Copy all the lines of the data that include the word "criteria".

[Web document revisions]
□ □ □ □

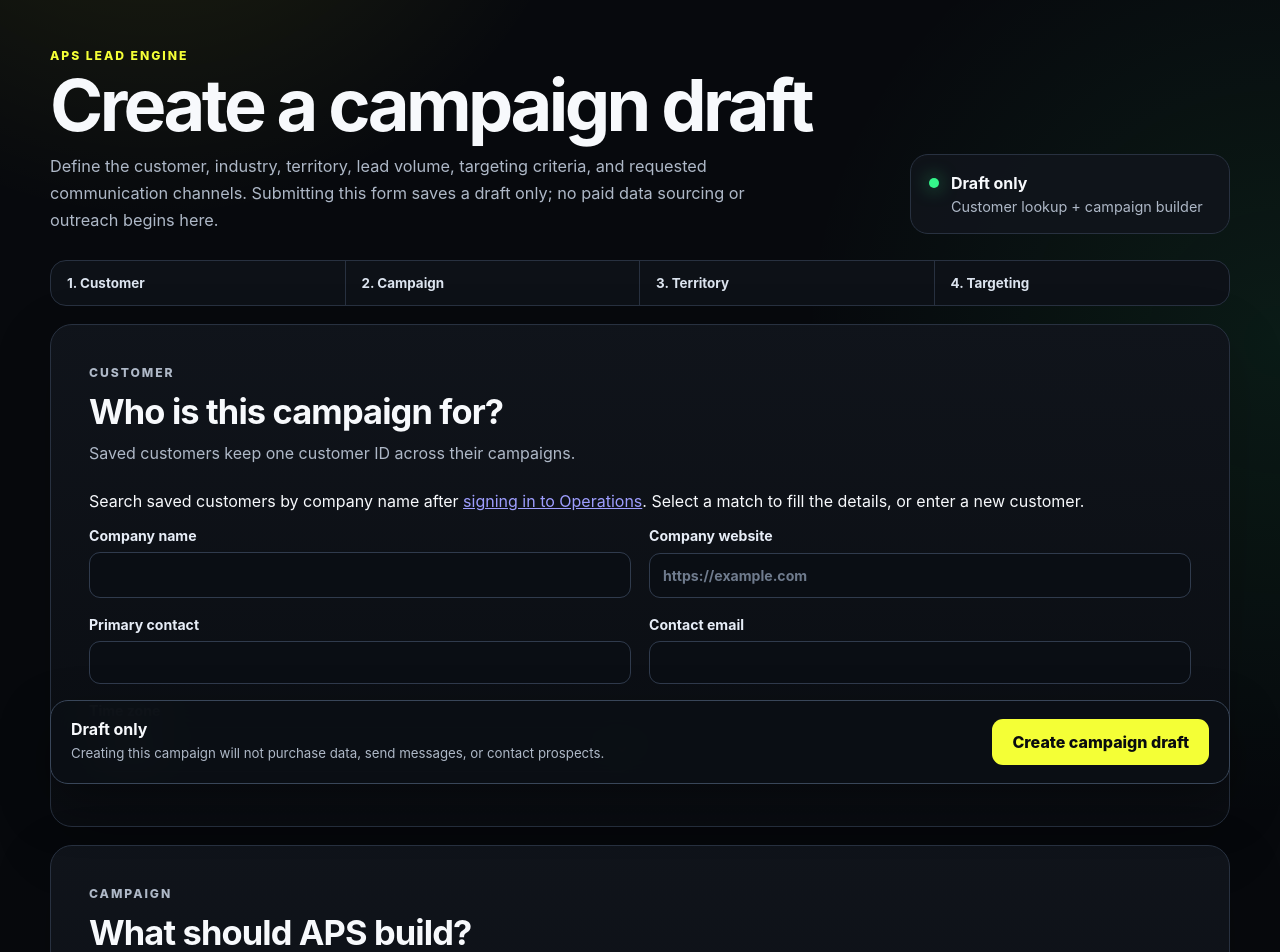
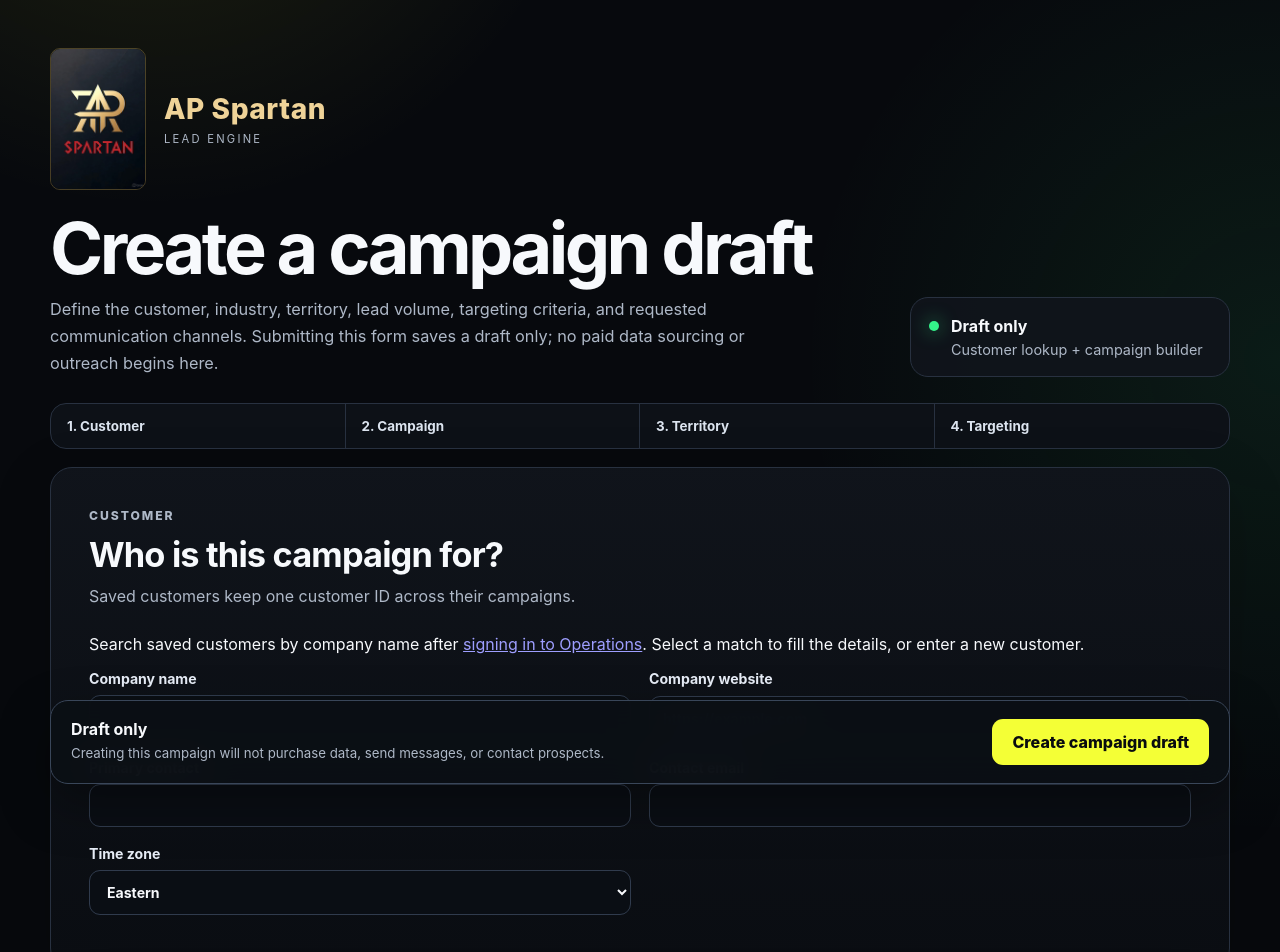
Before and after one commit to raclark4844-pixel/desp, a Next.js app: page /campaigns/new in a window 1280 px wide. Shown: the top 952 px of the page. Built offline with nearby package versions, Linux system fonts and the light colour scheme.

Commit message:
Brand the lead engine as AP Spartan and add the supplied company logo

```diff
--- a/src/app/campaigns/new/page.tsx
+++ b/src/app/campaigns/new/page.tsx
@@ -1,9 +1,10 @@
+import { Brand } from "@/components/brand";
 import type { Metadata } from "next";
 import { CampaignBuilder } from "@/components/campaign-builder";
 
 export const metadata: Metadata = {
   title: "Create Campaign",
-  description: "Create a draft APS lead-generation campaign with industry-specific targeting and territories.",
+  description: "Create a draft AP Spartan lead-generation campaign with industry-specific targeting and territories.",
 };
 
 export default function NewCampaignPage() {
@@ -11,7 +12,7 @@ export default function NewCampaignPage() {
     <main className="page-shell">
       <section className="hero-panel">
         <div>
-          <p className="eyebrow">APS LEAD ENGINE</p>
+          <Brand />
           <h1>Create a campaign draft</h1>
           <p className="hero-copy">
             Define the customer, industry, territory, lead volume, targeting criteria, and requested communication channels.
--- a/src/app/globals.css
+++ b/src/app/globals.css
@@ -235,3 +235,10 @@ legend { margin-bottom: 10px; }
 .customer-matches li[aria-disabled="true"] { color: #637086; }
 .customer-matches span, .customer-matches small { display: block; margin-top: 3px; }
 input[readonly] { background: #f1f4f8; color: #344259; }
+
+.ap-spartan-brand { display: flex; align-items: center; gap: 18px; margin-bottom: 24px; }
+.ap-spartan-logo { width: 96px; height: auto; flex-shrink: 0; border-radius: 10px; border: 1px solid #c7a45655; }
+.ap-spartan-brand strong { display: block; color: #efd398; font-size: clamp(1.2rem, 3vw, 1.75rem); font-weight: 800; letter-spacing: .02em; }
+.ap-spartan-brand span { display: block; margin-top: 6px; color: var(--muted); font-size: .7rem; text-transform: uppercase; letter-spacing: .2em; }
+nav .ap-spartan-brand { margin-bottom: 0; }
+@media (max-width: 520px) { .ap-spartan-logo { width: 72px; } .ap-spartan-brand { gap: 12px; } }
--- a/src/app/layout.tsx
+++ b/src/app/layout.tsx
@@ -3,10 +3,10 @@ import "./globals.css";
 
 export const metadata: Metadata = {
   title: {
-    default: "APS Lead Engine",
-    template: "%s | APS Lead Engine",
+    default: "AP Spartan Lead Engine",
+    template: "%s | AP Spartan Lead Engine",
   },
-  description: "APS campaign intake and lead-generation orchestration platform.",
+  description: "AP Spartan campaign intake and lead-generation orchestration platform.",
   robots: {
     index: false,
     follow: false,
--- a/src/app/operations/review/review.tsx
+++ b/src/app/operations/review/review.tsx
@@ -1,4 +1,5 @@
 "use client";
+import { Brand } from "@/components/brand";
 import Link from "next/link";
 import { useEffect, useRef, useState, type FormEvent } from "react";
 import type { ReviewContacts } from "@/lib/operations/review";
@@ -184,6 +185,7 @@ export default function Review({ campaignId }: { campaignId: string }) {
         <span>Outreach remains off</span>
       </nav>
       <header>
+        <Brand />
         <p className="eyebrow">OPERATOR REVIEW</p>
         <h1>Review before action.</h1>
         <p className="hero-copy">
@@ -495,7 +497,7 @@ export default function Review({ campaignId }: { campaignId: string }) {
                 and channel, and understand this records an audit event.
               </label>
               <label>
-                APS internal key — required to save
+                AP Spartan internal key — required to save
                 <input
                   type="password"
                   autoComplete="off"
--- /dev/null
+++ b/src/components/brand.tsx
@@ -0,0 +1,10 @@
+import Image from "next/image";
+
+export function Brand() {
+  return (
+    <div className="ap-spartan-brand">
+      <Image src="/ap-spartan-logo.jpg" alt="AP Spartan logo" width={784} height={1168} className="ap-spartan-logo" priority />
+      <div><strong>AP Spartan</strong><span>Lead Engine</span></div>
+    </div>
+  );
+}
--- a/src/components/campaign-builder.tsx
+++ b/src/components/campaign-builder.tsx
@@ -207,9 +207,9 @@ export function CampaignBuilder() {
       <section className="form-section">
         <div className="section-heading">
           <p className="step-label">CAMPAIGN</p>
-          <h2>What should APS build?</h2>
+          <h2>What should AP Spartan build?</h2>
           <p>
-            The campaign stays in draft until an authorized APS action activates
+            The campaign stays in draft until an authorized AP Spartan action activates
             it.
           </p>
         </div>
--- a/src/lib/industry-profiles.ts
+++ b/src/lib/industry-profiles.ts
@@ -143,4 +143,4 @@ export function getIndustryProfile(industry: IndustryKey) {
 }
 
 export const prohibitedTargetingNotice =
-  "APS targeting must not use protected-class or sensitive-personal-data criteria. Campaign filters should remain limited to lawful property, geography, business, and service-relevance signals.";
+  "AP Spartan targeting must not use protected-class or sensitive-personal-data criteria. Campaign filters should remain limited to lawful property, geography, business, and service-relevance signals.";
```
Also changed, not shown: src/app/operations/operations.tsx (+7 -6 lines), public/ap-spartan-logo.jpg (added).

□ □ □ □

__Exercise response__.
             Define the customer, industry, territory, lead volume, targeting criteria, and requested communication channels.
-  "APS targeting must not use protected-class or sensitive-personal-data criteria. Campaign filters should remain limited to lawful property, geography, business, and service-relevance signals.";
+  "AP Spartan targeting must not use protected-class or sensitive-personal-data criteria. Campaign filters should remain limited to lawful property, geography, business, and service-relevance signals.";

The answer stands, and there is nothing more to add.